WoF: Is there anything else you’d like to tell our readers?
RACHEL: I always like to remind people that God has a destiny for them. I think a lot of people don’t feel completely in the place God has for them. It’s a subtle theme in most of my books: God has a destiny for you. Be confident that He desires it more for you than you do for yourself.
And you’re never too old. Our church secretary read Caroline and said, "At the end I set a timer and allowed myself to feel sorry for myself for 15 minutes." I’m like, "Why?!" She said, "Because I realized I had missed opportunities." I said to her, "Esther, you’re not dead yet, you’re only fifty-something." God always has something for you. Be confident in that. You can be Caroline at some stage in your life no matter if you’re 20 or if you’re 50. There’s still something God has for you.
Bubba’s Buttery Biscuits
3 cups self-rising flour
10 tablespoons unsalted butter, cut into 1/2-inch pieces and chilled, plus 6 tablespoons unsalted butter, melted for brushing the tops
1 1/4 cups buttermilk
Preheat oven to 425 degrees F.
Place the flour and chilled butter in a medium mixing bowl. Work the butter into the flour with a pastry cutter, a fork, or your fingertips until the butter pieces are a little larger than an English pea, but not larger than a lima bean. If you are using your fingers, work quickly so that the heat of your hands won’t melt the butter.
Pour in all of the buttermilk and, using light pressure, fold the mixture a few times with a plastic spatula until it holds together. Do not over mix. In order to make light biscuits, it is important to work the dough as little as possible.
Turn the dough out onto a floured board and knead it quickly and gently 6 to 10 times or until it begins to be almost homogenized. There will be large pieces of butter throughout. Sprinkle a little flour under the dough so that it won’t stick to the board and lightly dust the top of the dough so that it won’t stick to the rolling pin.

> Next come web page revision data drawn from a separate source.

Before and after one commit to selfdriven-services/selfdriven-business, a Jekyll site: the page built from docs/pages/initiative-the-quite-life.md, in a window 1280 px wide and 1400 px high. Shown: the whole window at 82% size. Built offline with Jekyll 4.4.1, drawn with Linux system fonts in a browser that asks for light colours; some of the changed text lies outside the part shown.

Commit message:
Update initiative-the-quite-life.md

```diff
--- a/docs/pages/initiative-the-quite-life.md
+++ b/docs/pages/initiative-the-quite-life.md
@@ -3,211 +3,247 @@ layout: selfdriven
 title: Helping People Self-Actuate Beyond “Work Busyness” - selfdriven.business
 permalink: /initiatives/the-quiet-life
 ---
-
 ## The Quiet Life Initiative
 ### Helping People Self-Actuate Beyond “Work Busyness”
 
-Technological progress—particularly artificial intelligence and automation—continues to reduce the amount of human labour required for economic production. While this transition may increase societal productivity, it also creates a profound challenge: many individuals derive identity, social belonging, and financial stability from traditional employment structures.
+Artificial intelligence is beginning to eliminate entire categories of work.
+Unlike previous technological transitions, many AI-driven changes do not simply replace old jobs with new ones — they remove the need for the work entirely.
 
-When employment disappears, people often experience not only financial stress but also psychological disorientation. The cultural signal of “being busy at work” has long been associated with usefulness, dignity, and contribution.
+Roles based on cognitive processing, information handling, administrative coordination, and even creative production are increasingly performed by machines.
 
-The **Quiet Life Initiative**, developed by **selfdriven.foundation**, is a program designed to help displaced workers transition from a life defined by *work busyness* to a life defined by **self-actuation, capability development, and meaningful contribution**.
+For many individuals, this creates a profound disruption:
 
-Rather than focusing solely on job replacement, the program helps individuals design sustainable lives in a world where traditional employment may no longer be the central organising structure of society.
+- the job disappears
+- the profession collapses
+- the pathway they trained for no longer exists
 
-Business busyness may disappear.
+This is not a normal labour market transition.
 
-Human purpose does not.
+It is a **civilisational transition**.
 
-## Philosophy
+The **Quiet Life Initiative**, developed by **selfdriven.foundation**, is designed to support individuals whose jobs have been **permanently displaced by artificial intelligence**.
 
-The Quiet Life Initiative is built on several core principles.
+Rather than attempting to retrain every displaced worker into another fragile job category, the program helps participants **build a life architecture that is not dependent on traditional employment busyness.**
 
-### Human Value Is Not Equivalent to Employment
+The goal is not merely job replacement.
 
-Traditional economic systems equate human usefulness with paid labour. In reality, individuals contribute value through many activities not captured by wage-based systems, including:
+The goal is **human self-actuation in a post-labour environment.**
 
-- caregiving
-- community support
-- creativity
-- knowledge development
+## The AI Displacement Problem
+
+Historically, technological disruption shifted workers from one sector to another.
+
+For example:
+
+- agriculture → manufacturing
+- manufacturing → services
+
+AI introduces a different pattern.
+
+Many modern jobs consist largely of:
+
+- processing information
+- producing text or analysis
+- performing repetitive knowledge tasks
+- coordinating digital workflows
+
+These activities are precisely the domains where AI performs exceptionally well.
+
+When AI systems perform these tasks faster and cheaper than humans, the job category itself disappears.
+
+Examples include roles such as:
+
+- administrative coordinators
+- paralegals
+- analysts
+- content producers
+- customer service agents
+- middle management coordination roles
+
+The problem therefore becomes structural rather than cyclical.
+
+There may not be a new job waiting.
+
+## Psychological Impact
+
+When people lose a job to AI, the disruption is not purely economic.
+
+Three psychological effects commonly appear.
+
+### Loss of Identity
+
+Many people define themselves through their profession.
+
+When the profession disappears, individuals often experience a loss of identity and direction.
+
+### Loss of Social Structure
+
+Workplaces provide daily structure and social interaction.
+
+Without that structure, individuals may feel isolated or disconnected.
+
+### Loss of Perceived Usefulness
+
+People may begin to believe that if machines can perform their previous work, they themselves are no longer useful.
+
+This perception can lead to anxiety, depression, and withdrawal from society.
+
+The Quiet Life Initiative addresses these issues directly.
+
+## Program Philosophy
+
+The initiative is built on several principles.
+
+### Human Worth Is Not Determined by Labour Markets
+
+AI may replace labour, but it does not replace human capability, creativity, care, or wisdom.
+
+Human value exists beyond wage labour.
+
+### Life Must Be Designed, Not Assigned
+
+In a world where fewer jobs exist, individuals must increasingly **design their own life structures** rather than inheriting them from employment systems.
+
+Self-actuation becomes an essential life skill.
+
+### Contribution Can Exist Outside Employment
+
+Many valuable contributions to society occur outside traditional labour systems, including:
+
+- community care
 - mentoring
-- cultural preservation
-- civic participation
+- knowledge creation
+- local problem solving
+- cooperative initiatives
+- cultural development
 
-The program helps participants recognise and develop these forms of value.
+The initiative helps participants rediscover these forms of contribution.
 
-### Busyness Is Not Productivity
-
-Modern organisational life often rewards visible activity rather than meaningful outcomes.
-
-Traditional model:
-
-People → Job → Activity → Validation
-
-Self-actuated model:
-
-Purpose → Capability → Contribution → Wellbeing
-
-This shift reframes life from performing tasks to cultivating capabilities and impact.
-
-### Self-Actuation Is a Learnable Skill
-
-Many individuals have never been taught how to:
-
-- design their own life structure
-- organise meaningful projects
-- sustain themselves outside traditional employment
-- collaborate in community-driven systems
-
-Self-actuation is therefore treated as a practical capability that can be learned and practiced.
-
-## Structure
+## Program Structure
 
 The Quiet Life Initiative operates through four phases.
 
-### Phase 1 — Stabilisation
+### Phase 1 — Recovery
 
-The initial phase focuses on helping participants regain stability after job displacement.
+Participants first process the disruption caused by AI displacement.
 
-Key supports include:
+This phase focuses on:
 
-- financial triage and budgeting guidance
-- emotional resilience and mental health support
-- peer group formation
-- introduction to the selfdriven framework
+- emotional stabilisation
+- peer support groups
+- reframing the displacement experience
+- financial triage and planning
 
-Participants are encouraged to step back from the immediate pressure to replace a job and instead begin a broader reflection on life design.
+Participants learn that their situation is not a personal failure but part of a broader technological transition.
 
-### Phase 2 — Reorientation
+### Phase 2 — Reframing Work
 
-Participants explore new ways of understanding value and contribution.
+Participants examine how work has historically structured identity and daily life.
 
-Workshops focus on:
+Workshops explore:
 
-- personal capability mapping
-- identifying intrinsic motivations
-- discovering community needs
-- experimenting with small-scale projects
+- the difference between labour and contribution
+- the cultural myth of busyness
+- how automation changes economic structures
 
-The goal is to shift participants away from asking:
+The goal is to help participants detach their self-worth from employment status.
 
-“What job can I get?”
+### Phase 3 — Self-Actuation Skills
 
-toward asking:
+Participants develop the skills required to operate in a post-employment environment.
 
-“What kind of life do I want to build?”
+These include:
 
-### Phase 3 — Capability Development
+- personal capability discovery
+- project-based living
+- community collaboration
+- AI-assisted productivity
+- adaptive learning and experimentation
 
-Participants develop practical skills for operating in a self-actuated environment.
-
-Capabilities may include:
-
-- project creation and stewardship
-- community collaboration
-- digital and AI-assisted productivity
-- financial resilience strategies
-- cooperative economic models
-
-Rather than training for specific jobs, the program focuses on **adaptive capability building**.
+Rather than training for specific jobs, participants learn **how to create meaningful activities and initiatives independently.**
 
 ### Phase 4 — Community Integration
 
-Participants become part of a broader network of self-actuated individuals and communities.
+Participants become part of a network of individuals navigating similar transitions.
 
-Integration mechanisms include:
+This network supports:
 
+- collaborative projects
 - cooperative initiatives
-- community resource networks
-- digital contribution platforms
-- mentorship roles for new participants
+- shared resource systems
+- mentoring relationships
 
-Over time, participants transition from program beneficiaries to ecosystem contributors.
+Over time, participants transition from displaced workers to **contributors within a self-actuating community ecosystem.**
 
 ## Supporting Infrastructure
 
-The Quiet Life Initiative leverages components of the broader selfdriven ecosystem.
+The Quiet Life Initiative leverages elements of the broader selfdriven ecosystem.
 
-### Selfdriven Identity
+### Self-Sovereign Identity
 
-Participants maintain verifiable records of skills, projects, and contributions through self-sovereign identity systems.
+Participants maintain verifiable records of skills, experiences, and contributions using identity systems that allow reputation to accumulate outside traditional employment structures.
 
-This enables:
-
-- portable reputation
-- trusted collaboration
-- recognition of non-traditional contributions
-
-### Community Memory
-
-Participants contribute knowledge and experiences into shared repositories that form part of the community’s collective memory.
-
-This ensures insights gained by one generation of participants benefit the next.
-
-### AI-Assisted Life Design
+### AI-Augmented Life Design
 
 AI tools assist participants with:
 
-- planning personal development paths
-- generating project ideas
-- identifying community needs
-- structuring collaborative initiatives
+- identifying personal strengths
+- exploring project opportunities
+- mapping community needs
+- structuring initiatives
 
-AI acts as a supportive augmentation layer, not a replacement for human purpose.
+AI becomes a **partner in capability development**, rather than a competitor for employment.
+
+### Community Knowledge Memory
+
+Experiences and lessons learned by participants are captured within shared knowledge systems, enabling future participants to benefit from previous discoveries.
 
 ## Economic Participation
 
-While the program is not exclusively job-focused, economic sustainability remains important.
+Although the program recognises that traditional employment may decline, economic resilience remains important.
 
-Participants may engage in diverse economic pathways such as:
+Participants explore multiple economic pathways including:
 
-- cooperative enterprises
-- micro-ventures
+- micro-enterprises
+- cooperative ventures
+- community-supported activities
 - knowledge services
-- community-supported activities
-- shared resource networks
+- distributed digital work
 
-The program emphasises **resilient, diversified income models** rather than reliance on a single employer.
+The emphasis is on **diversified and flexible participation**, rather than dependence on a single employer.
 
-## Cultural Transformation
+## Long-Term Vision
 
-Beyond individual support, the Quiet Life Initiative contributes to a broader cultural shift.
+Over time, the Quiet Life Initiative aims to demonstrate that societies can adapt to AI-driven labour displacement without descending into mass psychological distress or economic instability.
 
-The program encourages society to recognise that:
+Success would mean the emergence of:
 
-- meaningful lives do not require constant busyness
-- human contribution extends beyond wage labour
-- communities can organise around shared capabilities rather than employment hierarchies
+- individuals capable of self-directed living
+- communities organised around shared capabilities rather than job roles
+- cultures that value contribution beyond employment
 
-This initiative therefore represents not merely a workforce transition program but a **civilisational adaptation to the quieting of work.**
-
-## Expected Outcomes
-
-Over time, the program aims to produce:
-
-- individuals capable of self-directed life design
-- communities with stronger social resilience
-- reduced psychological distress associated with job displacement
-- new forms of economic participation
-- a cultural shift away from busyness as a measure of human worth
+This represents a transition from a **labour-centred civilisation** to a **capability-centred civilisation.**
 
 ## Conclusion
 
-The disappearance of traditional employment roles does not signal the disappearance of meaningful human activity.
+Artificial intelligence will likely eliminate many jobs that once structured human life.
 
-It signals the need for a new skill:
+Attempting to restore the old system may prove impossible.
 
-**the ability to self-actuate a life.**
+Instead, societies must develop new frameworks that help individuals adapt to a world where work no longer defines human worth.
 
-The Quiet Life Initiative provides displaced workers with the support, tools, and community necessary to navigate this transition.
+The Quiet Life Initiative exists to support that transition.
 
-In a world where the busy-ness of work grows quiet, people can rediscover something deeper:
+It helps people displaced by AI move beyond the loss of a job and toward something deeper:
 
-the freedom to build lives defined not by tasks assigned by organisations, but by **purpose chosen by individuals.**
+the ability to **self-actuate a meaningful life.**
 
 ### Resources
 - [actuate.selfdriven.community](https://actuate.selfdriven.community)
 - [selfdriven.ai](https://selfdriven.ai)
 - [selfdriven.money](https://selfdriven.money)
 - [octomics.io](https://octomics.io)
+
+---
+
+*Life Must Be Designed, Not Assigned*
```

Roll the dough out to about 1/2-inch thickness.
Cut the dough into 2-inch rounds, place on an ungreased baking sheet, and bake in the preheated oven for about 15 minutes. I like the biscuits to be crispy and brown on the top and bottom, but not dry in the middle. Remove the baking sheet from the oven and brush the tops of the biscuits with the melted butter. Serve right away.
(Recipe from Louis Osteen)